For John Chapman

 

I can see for miles across the wolds, low hills

receding. The top of the rise is a field

of stubble that was rape. I imagine

last year’s sweet scented, false meadow of sharp

yellow and green. On the field’s far side

a flock of wild geese is grazing the stalks.

The cloudless, cerulean sky, empty

of con trails, seems closer, domed, as if curved

like our planet. In an ancient copse,

below the rise, a woodpecker drills.

The silence that follows, the stillness,

is of another, imagined time.

 

As I walk down the slope past the copse,

a wild deer, a hind, is drinking from a pond.

I stop, awed.

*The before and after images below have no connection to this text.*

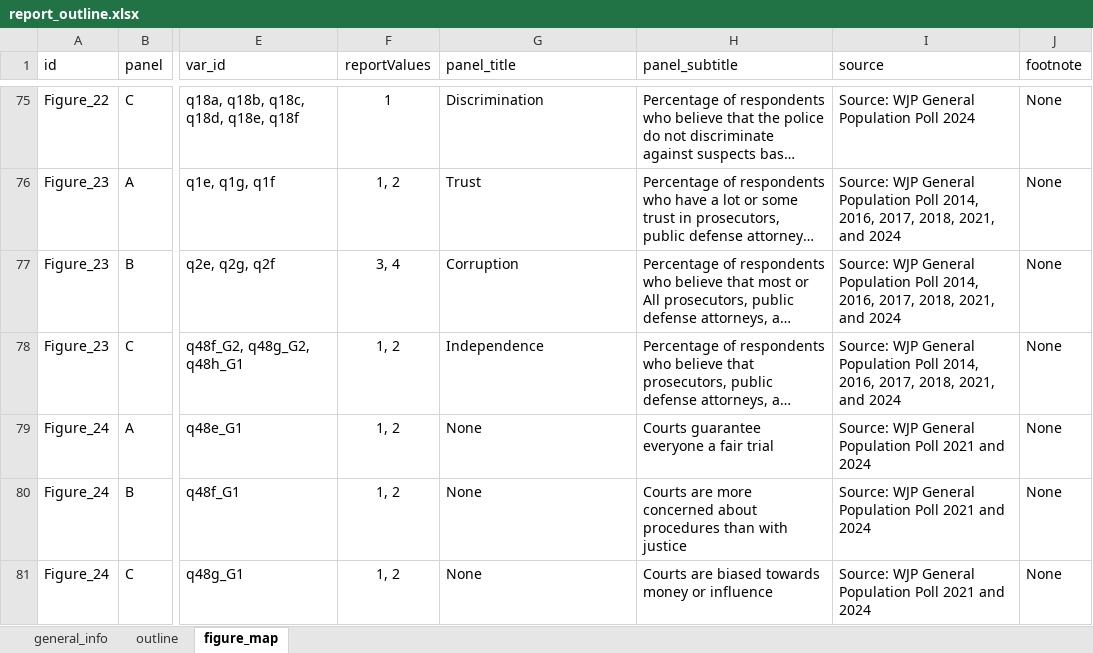
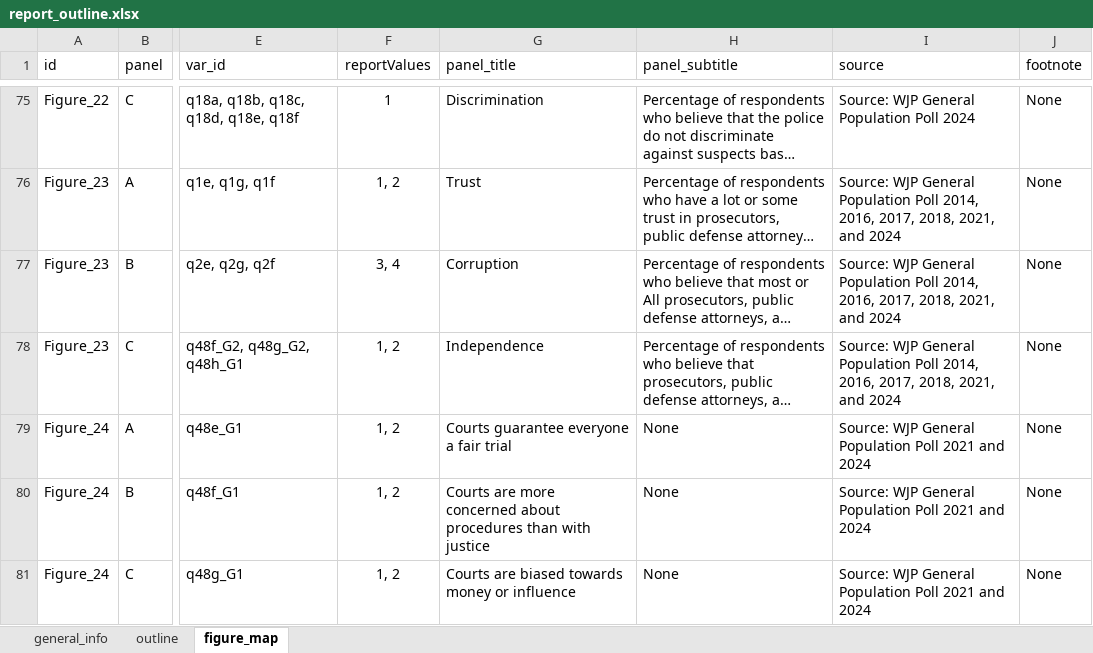
Before and after one commit to WJP-DAU/USA-report-2024, an Excel workbook: report_outline.xlsx, sheet figure_map, drawn as a sheet; only a part is shown, gaps mark what is left out; long unchanged cells end in …; values as stored, in another font and other column widths than the file's, no borders; conditional formats and table styles not drawn; the diff names each change by its address in the sheet, - before the commit and + after, or states it on an @@ line.

```diff
--- a/report_outline.xlsx (sheet figure_map)
+++ b/report_outline.xlsx (sheet figure_map)
-G79 (panel_title): None
+G79 (panel_title): Courts guarantee everyone a fair trial
-H79 (panel_subtitle): Courts guarantee everyone a fair trial
+H79 (panel_subtitle): None
-G80 (panel_title): None
+G80 (panel_title): Courts are more concerned about procedures than with justice
-H80 (panel_subtitle): Courts are more concerned about procedures than with justice
+H80 (panel_subtitle): None
-G81 (panel_title): None
+G81 (panel_title): Courts are biased towards money or influence
-H81 (panel_subtitle): Courts are biased towards money or influence
+H81 (panel_subtitle): None
```
Also changed, not shown: 2 other files.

We are, at best, irrelevant.

The margins of the arable field

may revert to nettles, the rest grass from which

a rising lark may sing.

 

 

 

 

© Copyright David Selzer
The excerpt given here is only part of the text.